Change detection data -
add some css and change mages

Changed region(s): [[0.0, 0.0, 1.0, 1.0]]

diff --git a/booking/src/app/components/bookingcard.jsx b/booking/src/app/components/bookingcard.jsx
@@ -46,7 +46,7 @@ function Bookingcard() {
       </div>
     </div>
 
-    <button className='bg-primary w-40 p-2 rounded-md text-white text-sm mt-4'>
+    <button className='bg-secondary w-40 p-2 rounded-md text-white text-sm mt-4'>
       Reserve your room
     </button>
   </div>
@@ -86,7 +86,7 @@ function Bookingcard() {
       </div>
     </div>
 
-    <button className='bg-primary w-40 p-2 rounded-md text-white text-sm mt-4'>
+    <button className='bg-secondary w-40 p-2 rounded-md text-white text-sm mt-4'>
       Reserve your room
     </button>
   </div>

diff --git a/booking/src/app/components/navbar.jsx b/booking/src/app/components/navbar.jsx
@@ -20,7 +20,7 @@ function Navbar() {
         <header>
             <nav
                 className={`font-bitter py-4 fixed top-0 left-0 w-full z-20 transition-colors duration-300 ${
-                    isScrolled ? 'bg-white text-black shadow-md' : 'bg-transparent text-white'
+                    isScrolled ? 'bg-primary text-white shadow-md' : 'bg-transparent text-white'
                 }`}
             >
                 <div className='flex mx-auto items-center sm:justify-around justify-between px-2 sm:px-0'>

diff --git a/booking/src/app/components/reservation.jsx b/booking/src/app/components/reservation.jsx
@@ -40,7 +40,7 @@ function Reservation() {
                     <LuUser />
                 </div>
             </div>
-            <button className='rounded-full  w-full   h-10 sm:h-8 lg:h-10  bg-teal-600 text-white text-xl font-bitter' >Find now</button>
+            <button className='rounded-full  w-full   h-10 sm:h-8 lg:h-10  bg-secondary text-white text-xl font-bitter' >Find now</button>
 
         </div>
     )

Exercise directions -
The entries above must be returned exactly.

Answer box -
add some css and change mages

Changed region(s): [[0.0, 0.0, 1.0, 1.0]]

diff --git a/booking/src/app/components/bookingcard.jsx b/booking/src/app/components/bookingcard.jsx
@@ -46,7 +46,7 @@ function Bookingcard() {
       </div>
     </div>
 
-    <button className='bg-primary w-40 p-2 rounded-md text-white text-sm mt-4'>
+    <button className='bg-secondary w-40 p-2 rounded-md text-white text-sm mt-4'>
       Reserve your room
     </button>
   </div>
@@ -86,7 +86,7 @@ function Bookingcard() {
       </div>
     </div>
 
-    <button className='bg-primary w-40 p-2 rounded-md text-white text-sm mt-4'>
+    <button className='bg-secondary w-40 p-2 rounded-md text-white text-sm mt-4'>
       Reserve your room
     </button>
   </div>

diff --git a/booking/src/app/components/navbar.jsx b/booking/src/app/components/navbar.jsx
@@ -20,7 +20,7 @@ function Navbar() {
         <header>
             <nav
                 className={`font-bitter py-4 fixed top-0 left-0 w-full z-20 transition-colors duration-300 ${
-                    isScrolled ? 'bg-white text-black shadow-md' : 'bg-transparent text-white'
+                    isScrolled ? 'bg-primary text-white shadow-md' : 'bg-transparent text-white'
                 }`}
             >
                 <div className='flex mx-auto items-center sm:justify-around justify-between px-2 sm:px-0'>

diff --git a/booking/src/app/components/reservation.jsx b/booking/src/app/components/reservation.jsx
@@ -40,7 +40,7 @@ function Reservation() {
                     <LuUser />
                 </div>
             </div>
-            <button className='rounded-full  w-full   h-10 sm:h-8 lg:h-10  bg-teal-600 text-white text-xl font-bitter' >Find now</button>
+            <button className='rounded-full  w-full   h-10 sm:h-8 lg:h-10  bg-secondary text-white text-xl font-bitter' >Find now</button>
 
         </div>
     )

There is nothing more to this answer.